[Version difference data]
◆ ◆ ◆ ◆ ◆
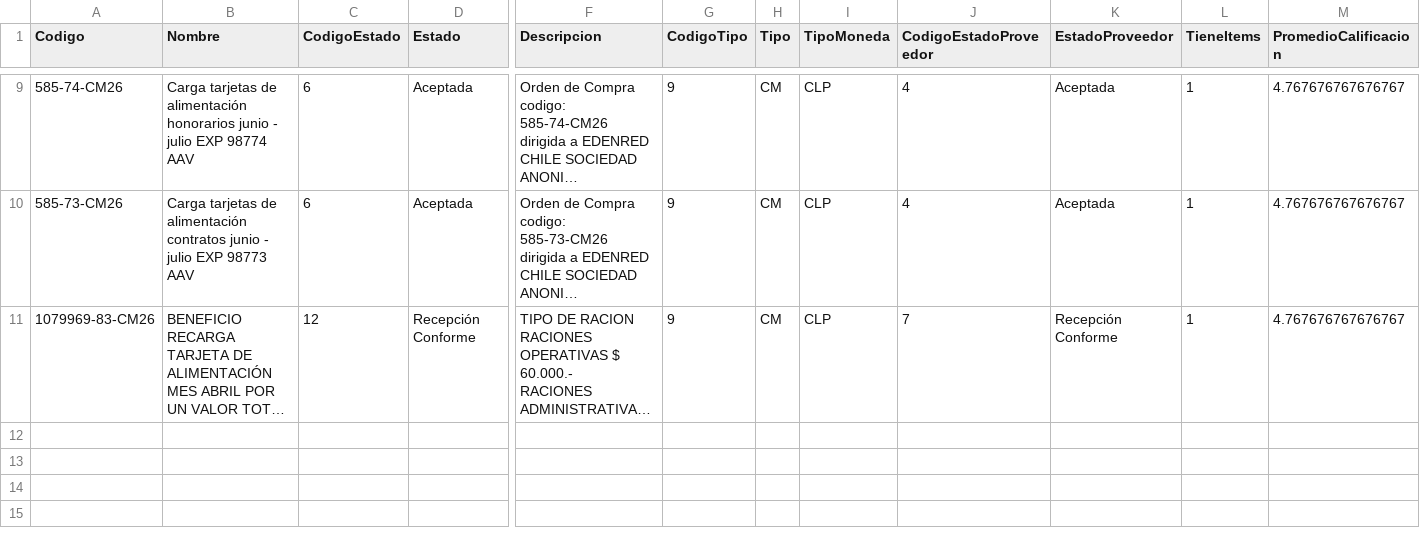
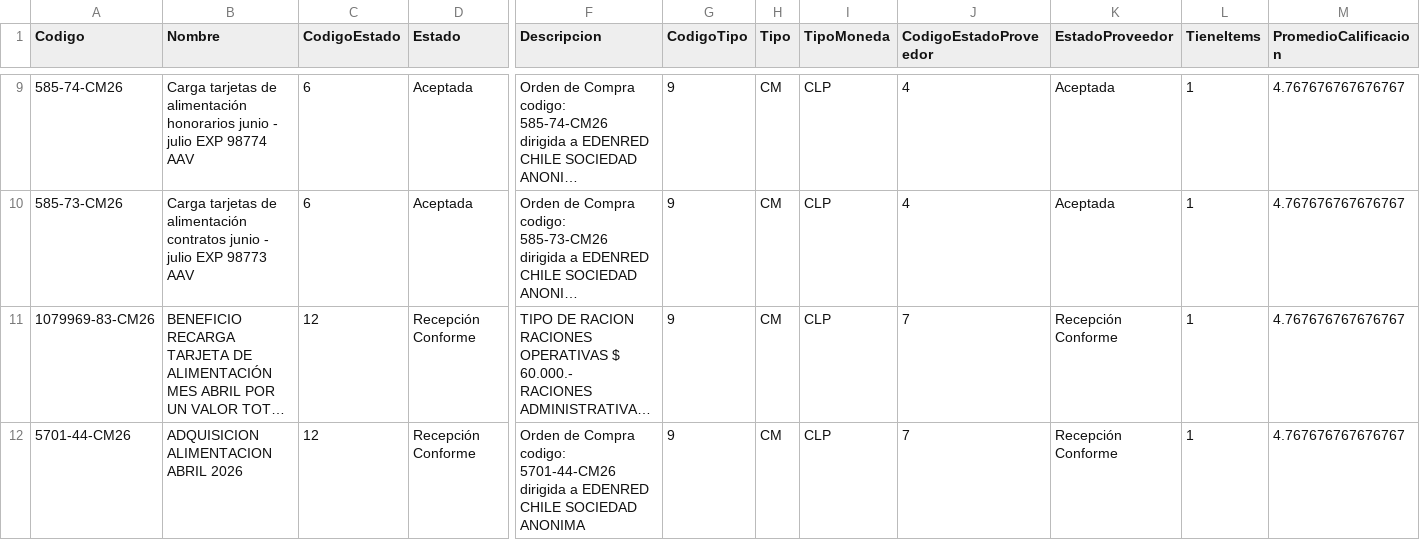
Before and after one commit to hurtadodaniel/mp, a CSV file: data/ordenes_detalle.csv, drawn as a sheet; only a part is shown, gaps mark what is left out; long unchanged cells end in …; rows hold the shown columns only; the diff names each change by its address in the sheet, - before the commit and + after, or states it on an @@ line.

```diff
--- a/data/ordenes_detalle.csv
+++ b/data/ordenes_detalle.csv
+row 12: 5701-44-CM26 | ADQUISICION ALIMENTACION ABRIL 2026 | 12 | Recepción Conforme | Orden de Compra codigo: 5701-44-CM26 dirigida a EDENRED CHILE SOCIEDAD ANONIMA | 9 | CM | CLP | 7 | Recepción Conforme | 1 | 4.767676767676767
```
Also changed, not shown: 2 other files.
◆ ◆ ◆ ◆ ◆
Your instructions
Copy every record exactly, leaving the pictures out.

Response
Before and after one commit to hurtadodaniel/mp, a CSV file: data/ordenes_detalle.csv, drawn as a sheet; only a part is shown, gaps mark what is left out; long unchanged cells end in …; rows hold the shown columns only; the diff names each change by its address in the sheet, - before the commit and + after, or states it on an @@ line.

```diff
--- a/data/ordenes_detalle.csv
+++ b/data/ordenes_detalle.csv
+row 12: 5701-44-CM26 | ADQUISICION ALIMENTACION ABRIL 2026 | 12 | Recepción Conforme | Orden de Compra codigo: 5701-44-CM26 dirigida a EDENRED CHILE SOCIEDAD ANONIMA | 9 | CM | CLP | 7 | Recepción Conforme | 1 | 4.767676767676767
```
Also changed, not shown: 2 other files.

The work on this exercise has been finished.